**** SOURCE MATERIAL ****

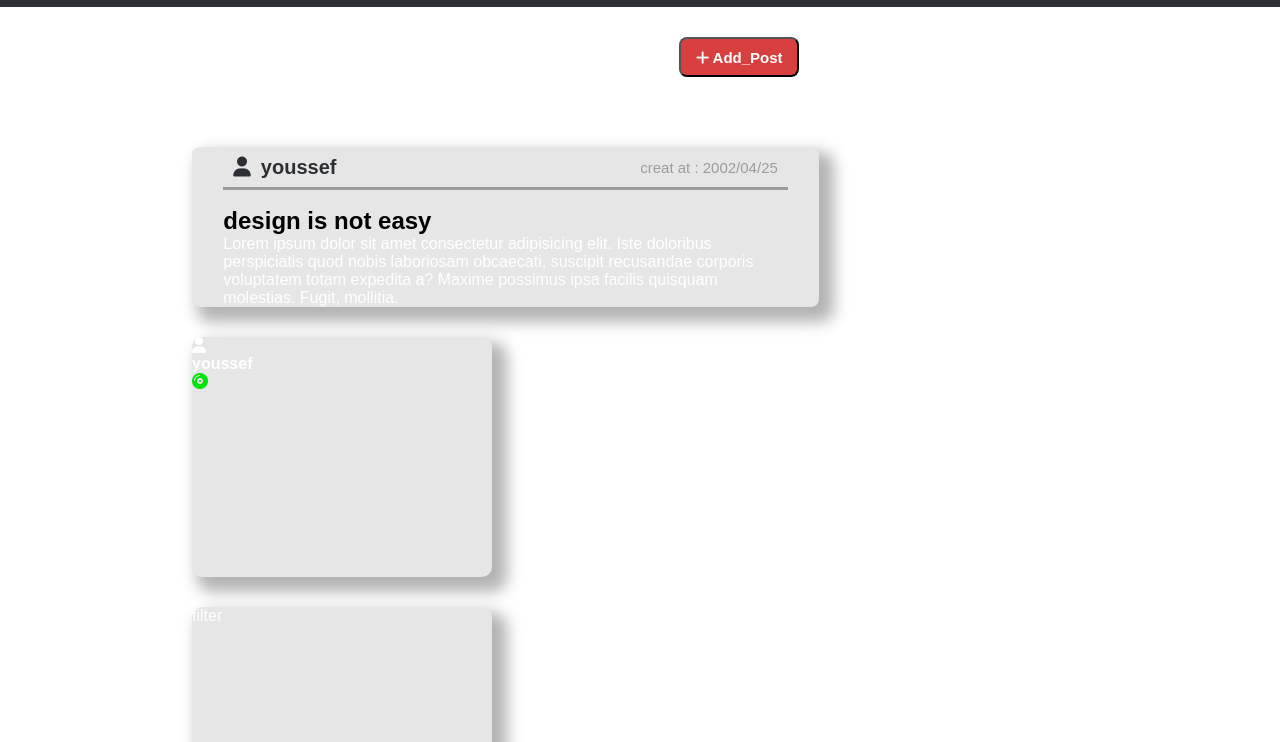
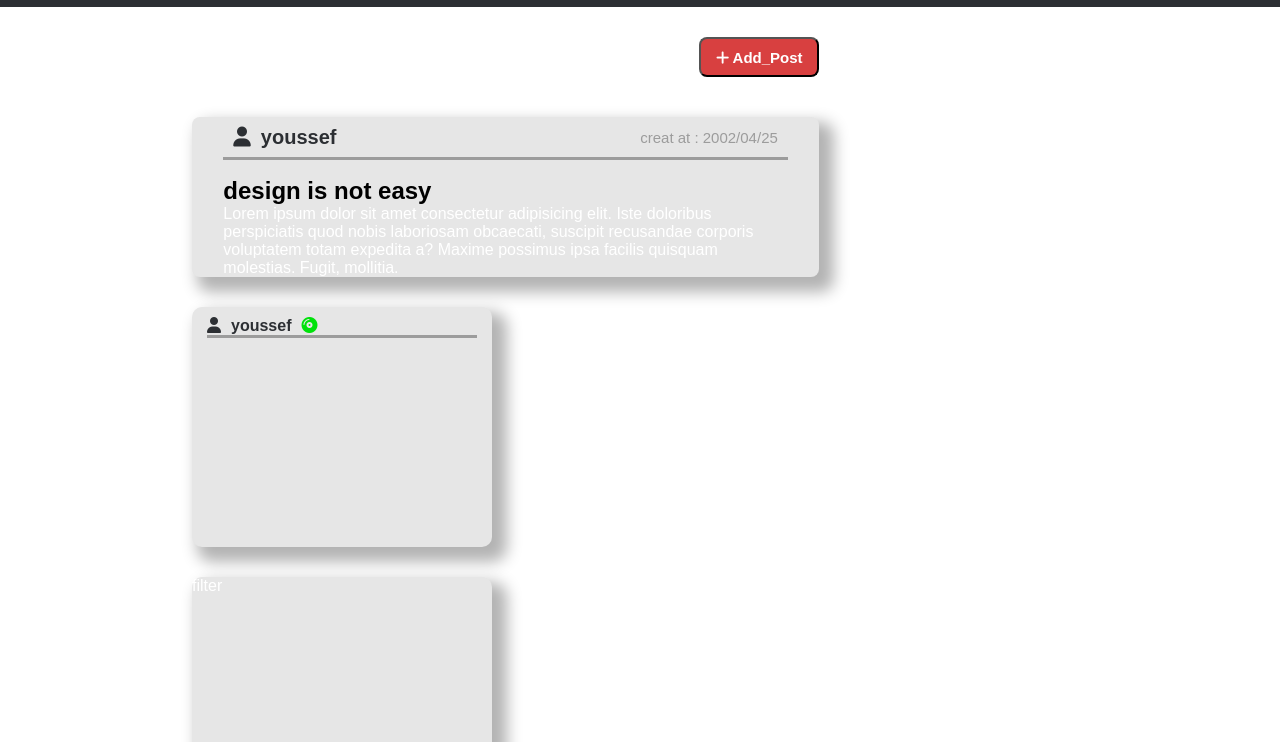
Before and after one commit to Yossf-jaouhar/workplace, a plain HTML site: page forum/frontend/templete/indix.html in a window 1280 px wide. Shown: the part 58-800 px from the top of the page. Drawn offline with Linux system fonts and the light colour scheme; files that its build step writes are made by us from their sources.

Commit message:
fix the style

```diff
--- a/forum/frontend/static/style.css
+++ b/forum/frontend/static/style.css
@@ -95,6 +95,7 @@ main{
 
 main article {
     width: 70%;
+
     margin: 0%;
     padding: 0%;
 
@@ -103,8 +104,7 @@ main article {
 
 main article .creat-post {
 
-    text-align: right;
-
+   text-align: right;
     margin-top: 30px;
 
 
@@ -115,7 +115,7 @@ main article .creat-post {
 main article .creat-post button {
     width: 120px;
     height: 40px;
-    margin-right: 20px;
+
     border-radius: 8px;
     font-family: sans-serif;
     font-weight: bold;
@@ -130,15 +130,9 @@ main article .creat-post button {
 
 main article .post {
 
-    margin-top: 70px;
+    margin-top: 40px;
 
     background-color: var(--bg);
-
-
-
-
-
-
     border-radius: 8px;
     box-shadow: 10px 10px 15px 5px rgba(0, 0, 0, 0.3);
 
@@ -146,8 +140,6 @@ main article .post {
     .userbar {
         height: 40px;
         width: 100%;
-
-
     }
 
     .userbar ul {
@@ -217,24 +209,15 @@ main article .post .content h2{
     color: black;
 }
 
-
-
-
-
-
 main aside {
-
     width: 300px;
     height: 100vh;
     flex-wrap: wrap;
-
-
 }
 
 
 
 main aside .mypost {
-
     background-color: var(--bg);
     margin-top: 30px;
     margin-bottom: 20px;
@@ -244,18 +227,36 @@ main aside .mypost {
     font-weight: bold;
     color: var(--background);
     box-shadow: 10px 10px 15px 5px rgba(0, 0, 0, 0.3);
+
 }
 
+main aside .mypost .imageandname {
+    display: flex;
+    margin-left: 5%;
+    padding-top: 10px;
+    width: 90%;
+    border-bottom: #9c9c9c solid;
+    align-items: center;
+}
 
+main aside .mypost .imageandname .image i {
+    color: #2c2f33;
+}
+
+main aside .mypost .imageandname .name {
+    margin-left: 10px;
+    color: #2c2f33;
+}
+
+main aside .mypost .imageandname .icon {
+    margin-left: 10px;
+}
 
 main aside .filter {
-
     background-color: var(--bg);
-
     border-radius: 10px;
     margin-top: 30px;
     margin-bottom: 20px;
     height: 50%;
-
     box-shadow: 10px 10px 15px 5px rgba(0, 0, 0, 0.3);
 }
--- a/forum/frontend/templete/indix.html
+++ b/forum/frontend/templete/indix.html
@@ -85,9 +85,9 @@
             <div class="mypost">
                 <div class="imageandname">
 
-                    <p class="userimage"><i class="fa-solid fa-user"></i></p>
-                    <p  class="username">youssef</p>
-                    <p><i class="fa-solid fa-compact-disc" style="color: #00e20b;"></i></p>
+                    <p class="image"><i class="fa-solid fa-user"></i></p>
+                    <p  class="name">youssef</p>
+                    <p class="icon"><i class="fa-solid fa-compact-disc" style="color: #00e20b;"></i></p>
                  </div>
             <!--
                 <style>
```
Also changed, not shown: 1 other file.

****

_EXERCISE OBJECTIVE_
All that is needed is the data above, repeated exactly, without the pictures.

_SOLUTION FOR THIS EXERCISE_
Before and after one commit to Yossf-jaouhar/workplace, a plain HTML site: page forum/frontend/templete/indix.html in a window 1280 px wide. Shown: the part 58-800 px from the top of the page. Drawn offline with Linux system fonts and the light colour scheme; files that its build step writes are made by us from their sources.

Commit message:
fix the style

```diff
--- a/forum/frontend/static/style.css
+++ b/forum/frontend/static/style.css
@@ -95,6 +95,7 @@ main{
 
 main article {
     width: 70%;
+
     margin: 0%;
     padding: 0%;
 
@@ -103,8 +104,7 @@ main article {
 
 main article .creat-post {
 
-    text-align: right;
-
+   text-align: right;
     margin-top: 30px;
 
 
@@ -115,7 +115,7 @@ main article .creat-post {
 main article .creat-post button {
     width: 120px;
     height: 40px;
-    margin-right: 20px;
+
     border-radius: 8px;
     font-family: sans-serif;
     font-weight: bold;
@@ -130,15 +130,9 @@ main article .creat-post button {
 
 main article .post {
 
-    margin-top: 70px;
+    margin-top: 40px;
 
     background-color: var(--bg);
-
-
-
-
-
-
     border-radius: 8px;
     box-shadow: 10px 10px 15px 5px rgba(0, 0, 0, 0.3);
 
@@ -146,8 +140,6 @@ main article .post {
     .userbar {
         height: 40px;
         width: 100%;
-
-
     }
 
     .userbar ul {
@@ -217,24 +209,15 @@ main article .post .content h2{
     color: black;
 }
 
-
-
-
-
-
 main aside {
-
     width: 300px;
     height: 100vh;
     flex-wrap: wrap;
-
-
 }
 
 
 
 main aside .mypost {
-
     background-color: var(--bg);
     margin-top: 30px;
     margin-bottom: 20px;
@@ -244,18 +227,36 @@ main aside .mypost {
     font-weight: bold;
     color: var(--background);
     box-shadow: 10px 10px 15px 5px rgba(0, 0, 0, 0.3);
+
 }
 
+main aside .mypost .imageandname {
+    display: flex;
+    margin-left: 5%;
+    padding-top: 10px;
+    width: 90%;
+    border-bottom: #9c9c9c solid;
+    align-items: center;
+}
 
+main aside .mypost .imageandname .image i {
+    color: #2c2f33;
+}
+
+main aside .mypost .imageandname .name {
+    margin-left: 10px;
+    color: #2c2f33;
+}
+
+main aside .mypost .imageandname .icon {
+    margin-left: 10px;
+}
 
 main aside .filter {
-
     background-color: var(--bg);
-
     border-radius: 10px;
     margin-top: 30px;
     margin-bottom: 20px;
     height: 50%;
-
     box-shadow: 10px 10px 15px 5px rgba(0, 0, 0, 0.3);
 }
--- a/forum/frontend/templete/indix.html
+++ b/forum/frontend/templete/indix.html
@@ -85,9 +85,9 @@
             <div class="mypost">
                 <div class="imageandname">
 
-                    <p class="userimage"><i class="fa-solid fa-user"></i></p>
-                    <p  class="username">youssef</p>
-                    <p><i class="fa-solid fa-compact-disc" style="color: #00e20b;"></i></p>
+                    <p class="image"><i class="fa-solid fa-user"></i></p>
+                    <p  class="name">youssef</p>
+                    <p class="icon"><i class="fa-solid fa-compact-disc" style="color: #00e20b;"></i></p>
                  </div>
             <!--
                 <style>
```
Also changed, not shown: 1 other file.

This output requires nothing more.